(Excerpts from a dataset)
****************************************

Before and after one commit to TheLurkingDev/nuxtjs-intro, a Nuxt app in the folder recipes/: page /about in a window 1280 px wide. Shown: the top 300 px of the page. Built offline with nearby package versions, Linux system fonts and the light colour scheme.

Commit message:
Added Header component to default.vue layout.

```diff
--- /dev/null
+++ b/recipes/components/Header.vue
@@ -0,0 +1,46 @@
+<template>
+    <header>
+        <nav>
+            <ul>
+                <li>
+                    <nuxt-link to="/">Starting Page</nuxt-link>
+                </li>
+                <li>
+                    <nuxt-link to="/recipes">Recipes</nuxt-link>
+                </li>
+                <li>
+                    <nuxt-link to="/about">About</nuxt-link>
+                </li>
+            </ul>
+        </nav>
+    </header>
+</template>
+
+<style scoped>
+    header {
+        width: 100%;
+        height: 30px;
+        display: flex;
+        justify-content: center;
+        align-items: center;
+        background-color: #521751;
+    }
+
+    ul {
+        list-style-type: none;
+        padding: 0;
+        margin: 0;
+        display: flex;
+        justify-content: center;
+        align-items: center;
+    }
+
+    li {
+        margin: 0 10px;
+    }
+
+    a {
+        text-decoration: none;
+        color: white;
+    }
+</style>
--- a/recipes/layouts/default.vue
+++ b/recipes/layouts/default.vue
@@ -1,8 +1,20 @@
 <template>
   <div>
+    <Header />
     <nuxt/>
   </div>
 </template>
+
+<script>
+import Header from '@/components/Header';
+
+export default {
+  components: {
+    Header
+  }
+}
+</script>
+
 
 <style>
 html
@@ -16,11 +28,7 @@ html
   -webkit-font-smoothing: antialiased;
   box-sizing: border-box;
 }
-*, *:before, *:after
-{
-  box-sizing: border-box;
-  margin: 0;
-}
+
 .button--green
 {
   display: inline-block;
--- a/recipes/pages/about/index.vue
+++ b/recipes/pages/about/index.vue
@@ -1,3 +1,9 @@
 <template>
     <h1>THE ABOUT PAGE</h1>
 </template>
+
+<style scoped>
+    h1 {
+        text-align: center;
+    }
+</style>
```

****************************************

Problem description:
Find the word "text" in the entries, then copy out every line that has it.

Answer to this exercise:
+        text-decoration: none;
+        text-align: center;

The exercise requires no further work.